Without pixels, marketing in the digital world would be a guessing game. However, with 90% of all commerce still taking place in the physical world, oftentimes marketers find themselves in the dark, not knowing how their customers are interacting with their brands offline. Enter location intelligence, or as we like to call it, pixels for the real world.
Take a moment to reflect on the past few weeks. Did you stop at a coffee shop on the way to work? Did you work out on specific days of the week at a nearby gym? Are there restaurants you frequent when you are too lazy to cook at home? In a study, published in Nature Human Behaviour, researchers found that people frequent up to 25 places at any given time period.
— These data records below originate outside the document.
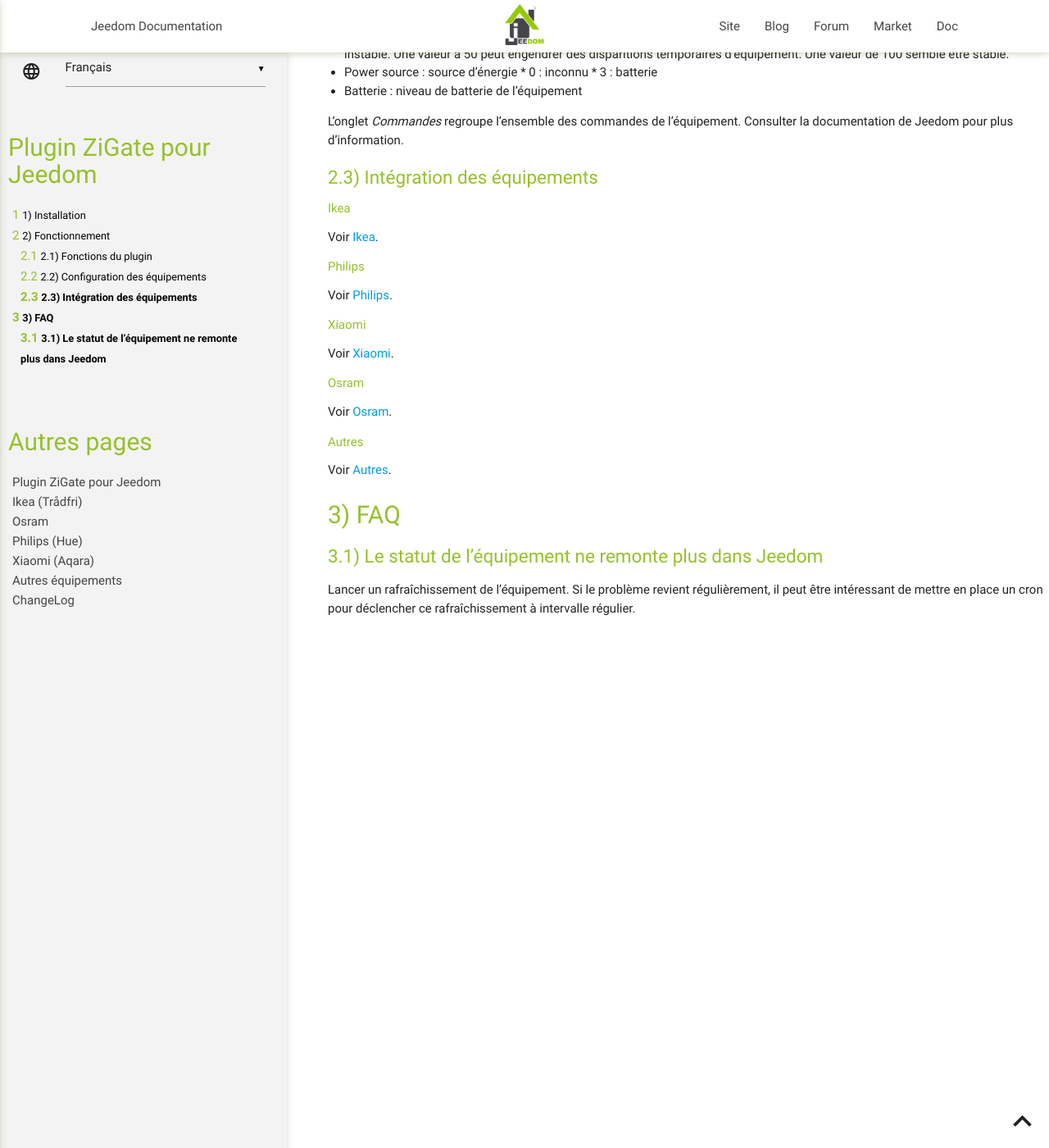
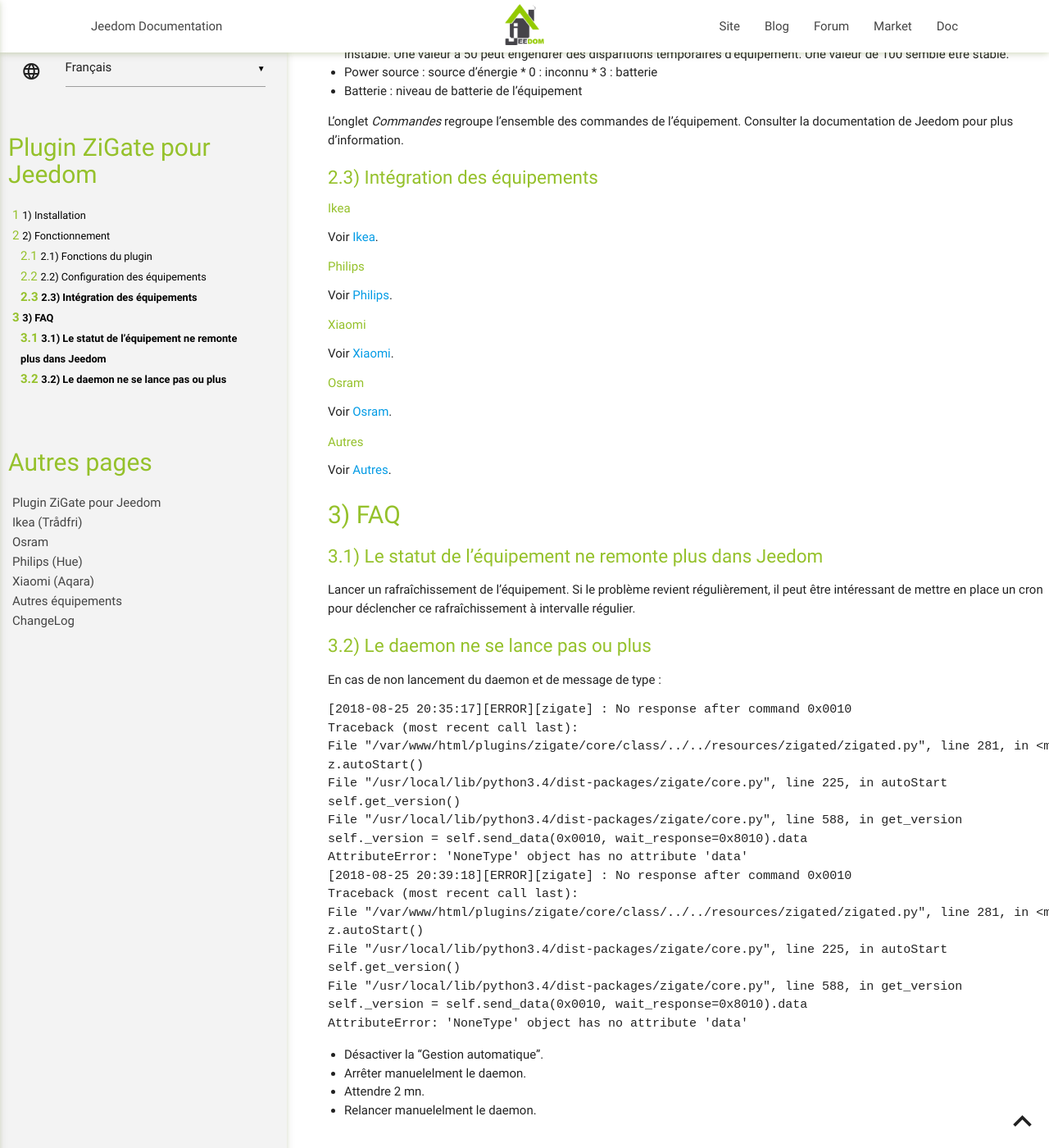
Before and after one commit to jeedom-zigate/jeedom-plugin-zigate, a Jekyll site: the page built from docs/fr_FR/index.md, in a window 1280 px wide and 1400 px high, scrolled down 2914 px. Shown: the whole window at 82% size. Built offline with Jekyll 4.4.1, drawn with Linux system fonts in a browser that asks for light colours; our own code applies the rules of GitHub Pages for plain Markdown files.

Commit message:
Add 1 item in FAQ

````diff
--- a/docs/fr_FR/index.md
+++ b/docs/fr_FR/index.md
@@ -87,3 +87,33 @@
 ### Le statut de l'équipement ne remonte plus dans Jeedom
 
 Lancer un rafraîchissement de l'équipement. Si le problème revient régulièrement, il peut être intéressant de mettre en place un cron pour déclencher ce rafraîchissement à intervalle régulier.
+
+### Le daemon ne se lance pas ou plus
+
+En cas de non lancement du daemon et de message de type :
+
+```bash
+[2018-08-25 20:35:17][ERROR][zigate] : No response after command 0x0010
+Traceback (most recent call last):
+File "/var/www/html/plugins/zigate/core/class/../../resources/zigated/zigated.py", line 281, in <module>
+z.autoStart()
+File "/usr/local/lib/python3.4/dist-packages/zigate/core.py", line 225, in autoStart
+self.get_version()
+File "/usr/local/lib/python3.4/dist-packages/zigate/core.py", line 588, in get_version
+self._version = self.send_data(0x0010, wait_response=0x8010).data
+AttributeError: 'NoneType' object has no attribute 'data'
+[2018-08-25 20:39:18][ERROR][zigate] : No response after command 0x0010
+Traceback (most recent call last):
+File "/var/www/html/plugins/zigate/core/class/../../resources/zigated/zigated.py", line 281, in <module>
+z.autoStart()
+File "/usr/local/lib/python3.4/dist-packages/zigate/core.py", line 225, in autoStart
+self.get_version()
+File "/usr/local/lib/python3.4/dist-packages/zigate/core.py", line 588, in get_version
+self._version = self.send_data(0x0010, wait_response=0x8010).data
+AttributeError: 'NoneType' object has no attribute 'data'
+```
+
+* Désactiver la "Gestion automatique".
+* Arrêter manuelelment le daemon.
+* Attendre 2 mn.
+* Relancer manuelelment le daemon.
````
Similar to marketing pixels placed on websites, the ability to understand physical, real-world behavior such as path-to-purchase, visitation patterns, day-of-week preferences, and daily activities fuels more strategic decision making.
Responsible location intelligence involves practices like “stop data,” to measure users’ location dwell times, and the scale Foursquare achieves in its network of app publishers. Placed is one of the first location data players and a leader in attribution since 2011.
Now that the two companies have come together via acquisition, how does that position Foursquare for interstellar domination of the location intelligence market? It’s about greater capability and scale, say Foursquare’s Josh Cohen and David Shim, our guests on the latest episode of Heard on the Street.
Automotive OEMs have bulk data plans with cellular carriers primarily for collecting vehicle diagnostic data (e.g. mileage, engine warnings, etc.). As a result, it is now possible to capture data from millions of vehicles. This presents an opportunity to capture exponentially larger audio data sample sizes, especially for AM/FM radio, which will fundamentally change audience measurement, ad attribution, and program insights. While data today is primarily audio listening, the introduction of autonomous vehicles will result in significant consumption of video that can be measured in a similar way to audio.
The result of this data deluge? Organizations lack the insight into their customers they desperately need to deliver meaningful experiences, secure sales, and retain customers. New research estimates 48% of them struggle to gain these insights due to the data silos and more than half admit they don’t have a full picture of their marketing data and their customer journey.
Given the many challenges marketers are up against, it’s no wonder they struggle to define their customer journeys and optimize customer interactions. Below I offer some advice for those in this data struggle.
The blurring lines among search, social, and e-commerce only muddy the water when it comes to determining the customer’s journey to conversion. So, how can advertisers accurately attribute their marketing dollars to customer wins? Increasingly, marketers are turning to a multi-touch attribution strategy that includes both online and offline conversions, thereby moving away from simplistic last-touch attribution models.
On this week’s Location-Based Marketing Association podcast: Walmart Mexico accepts WhatsApp orders, Nex raises £2M for lunch discovery, Gucci lets try on shoes in AR, 7Eleven delivers to beaches & parks, Reveal Mobile launches foot traffic attribution, Trax acquires Shopkick.
Good news for the whole location-based marketing industry—a new report from location data firm Factual based on a survey of location data buyers finds the field is getting more effective and better at measuring its results. Nearly 9 in 10 marketers said location data is driving more effective campaigns. Eighty-six percent said it’s growing their customer base, and 84% reported higher customer engagement.
However, while use of location-based marketing is set to grow to 94%, only 24% use it or are planning to use it to establish offline attribution.